Deep Work by Cal Newport. This is necessary reading for all of us. We are missing the opportunity to do deep work (defined loosely and certainly not only the stuff for which we receive a paycheck) in favor of the allure of social media or that temporary fix we get from checking our phones for the 41st time. When I first read it, I said I should probably reread it every January, and I stand by that since my boundaries around my phone and social media use have eroded since I first read Deep Work earlier this year.
This Is How It Always Is by Laurie Frankel. If you’ve seen me in real life recently, you have probably already heard me blabbing about this one, but it was one of the best stories I’ve read in years. Seemingly about one thing, but really the love story about a beautiful family. I want to live in Rosie and Penn’s family.
Be Here Now by Ram Dass was definitely the wierdest book I read this year (maybe ever), but it surprised me when it made this list because I keep having conversations about it and coming back to it. I think it was one of those books that hit me at the right time because I was finishing up yoga teacher training, and it tied up some loose ends for me from all of my reading during yoga teacher training. Regardless, I’ve started using “be here now” as a mantra of sorts, reminding me to be present and enjoy the moment. It was certainly worth the read if only for that phrase that has become important to me.

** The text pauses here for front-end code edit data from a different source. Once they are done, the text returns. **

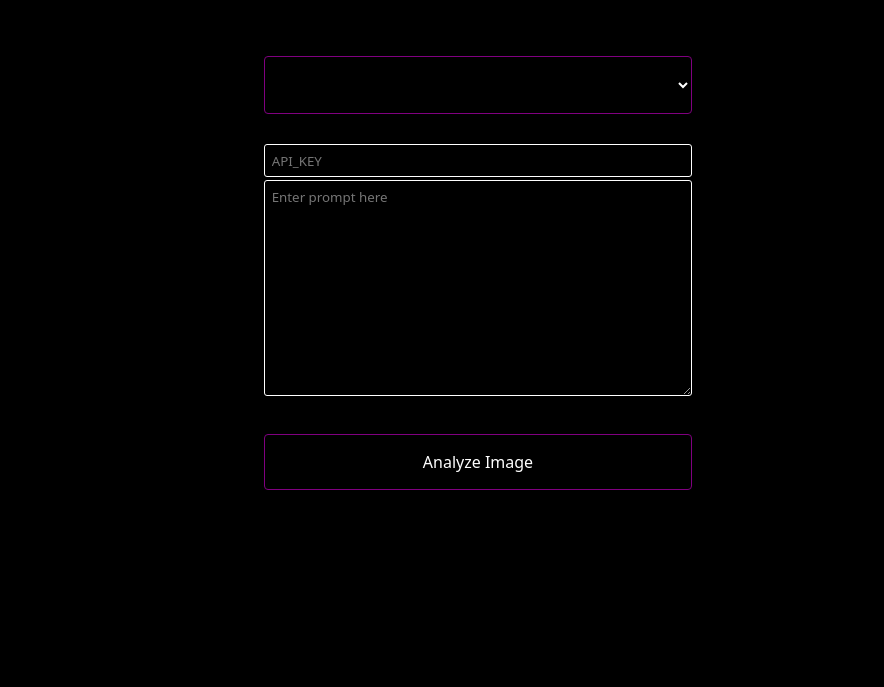
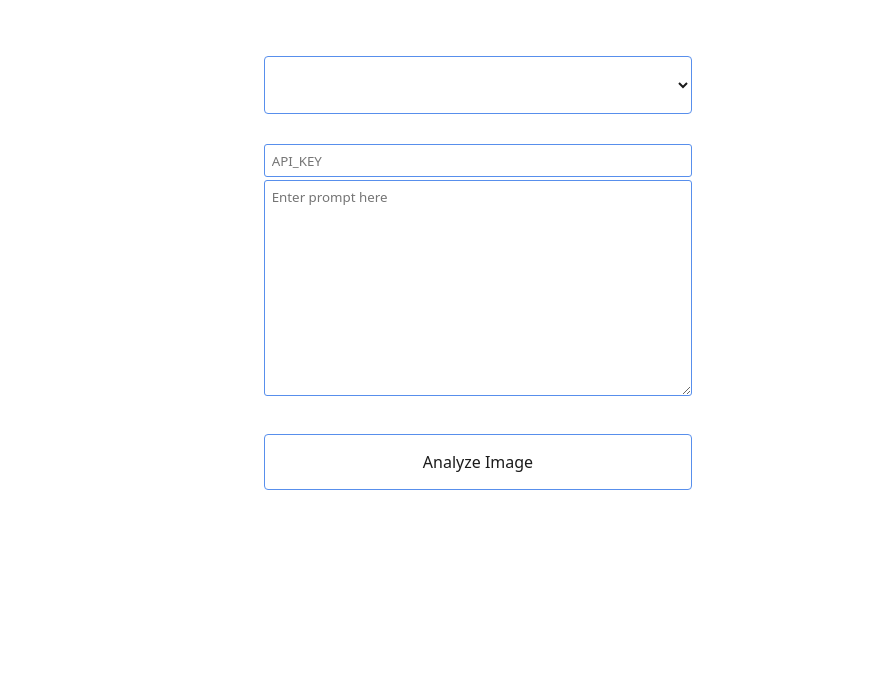
Before and after one commit to Chiroyce1/gemini-vision, a plain HTML site: page index.html in a window 1280 px wide. Shown: the part 113-800 px from the top of the page, without its empty margins (396-1280 px from the left). Drawn offline with Linux system fonts and the light colour scheme.

Commit message:
✨ Colours

```diff
--- a/style.css
+++ b/style.css
@@ -1,23 +1,44 @@
 * {
-  font-weight: 100;
+  font-weight: 300;
   font-family: system-ui;
+  --primary: #588fec;
+  --bg: #1b1b1b;
+  --text: #ffffff;
+  --thickness: 1px;
 }
 
-body,
+@media (prefers-color-scheme: light) {
+  * {
+    --primary: #588fec;
+    --text: #1b1b1b;
+    --bg: #ffffff;
+  }
+
+  button:hover,
+  select:hover {
+    color: var(--bg);
+  }
+
+  img {
+    background-color: black;
+    border-radius: 50%;
+  }
+}
+
 html {
   margin: 0;
   padding: 0;
-  background-color: black;
-  color: white;
+  background-color: var(--bg);
+  color: var(--text);
 }
 
 select {
-  background-color: black;
-  color: white;
+  background-color: var(--bg);
+  color: var(--text);
   cursor: pointer;
   text-align: center;
   padding: 1em 2em;
-  border: 1px solid purple;
+  border: 1px solid var(--primary);
   border-radius: 4px;
   font-size: 1em;
   width: 100%;
@@ -42,9 +63,9 @@ video {
 
 textarea {
   height: 200px;
-  background-color: black;
-  color: white;
-  border: 1px solid white;
+  background-color: var(--bg);
+  color: var(--text);
+  border: var(--thickness) solid var(--primary);
   padding: 0.5em;
   border-radius: 3px;
 }
@@ -61,9 +82,9 @@ button {
   margin-top: 1em;
   width: 100%;
   padding: 1em 2em;
-  background-color: black;
-  color: white;
-  border: 1px solid purple;
+  background-color: var(--bg);
+  color: var(--text);
+  border: var(--thickness) solid var(--primary);
   border-radius: 4px;
   font-size: 1em;
 }
@@ -87,14 +108,14 @@ video {
 
 button:hover,
 select:hover {
-  background-color: purple;
+  background-color: var(--primary);
   transition: all 200ms;
 }
 
 input[type="password"] {
-  background-color: black;
-  color: white;
-  border: 1px solid white;
+  background-color: var(--bg);
+  color: var(--text);
+  border: var(--thickness) solid var(--primary);
   padding: 0.5em;
   margin-bottom: 3px;
   border-radius: 3px;
@@ -131,7 +152,7 @@ input[type="password"] {
   button,
   select {
     width: 90vw;
-    margin: 3px;
+    margin-bottom: 3px;
   }
   .stuff > h1 {
     margin-bottom: 1em;
```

The Unsettlers by Mark Sundeen. I loved these stories that Sundeen assembled of people checking out from typical American life, probably because I so badly want to be brave enough to join them at some point. The Unsettlers also gave me some momentum to simplify some things in our life that I had been itching to do for awhile. I’m hoping for of that stripping away in 2018.
The Dog Stars by Peter Heller. Gosh, I loved this story, and I can’t even put my finger on why I loved this so much. Hig was one of my favorite literary characters of the last several years.
Beartown by Fredrik Bachman. Bachman wrote one of my favorite books of 2015, and this was nothing at all like that one. Beartown is about many things, so I don’t want to oversimplify it, but I think it hit home so profoundly this year because of the avalanche of women coming forward to call out powerful men. I don’t know how we’ll title 2017 moving forward, but I am grateful to have witnessed #metoo and its aftershocks firsthand. I feel empowered in a different sort of way than ever before.
Sinners in the Hands of a Loving God by Brian Zahnd is a synthesis of so much of what I’ve been learning about following Jesus over the past several years. I wish I would have had it ten years ago (but would I have been ready?), but, regardless, I am happy to have it now.
Saints For All Occasions by J. Courtney Sullivan. I love sweeping stories with multiple inter-connected story lines, so, of course, I fell hard for this one. What surprised me was how well Sullivan crafted the Catholic faith as if it was a character as well. I can see myself reading everything Sullivan has written.
The Hate U Give by Angie Thomas. Once our kids are old enough, this will be required reading. The best art helps you experience something from another’s perspective, and The Hate U Give did just that – beautifully.
YOUR turn. What were your favorite reads of 2017? I’m crafting my TBR list for 2018 and need your suggestions!
P.S. As I said I read some great books in 2017, even if they didn’t make this list. Check out my Goodreads 2017 shelf for more reading inspiration.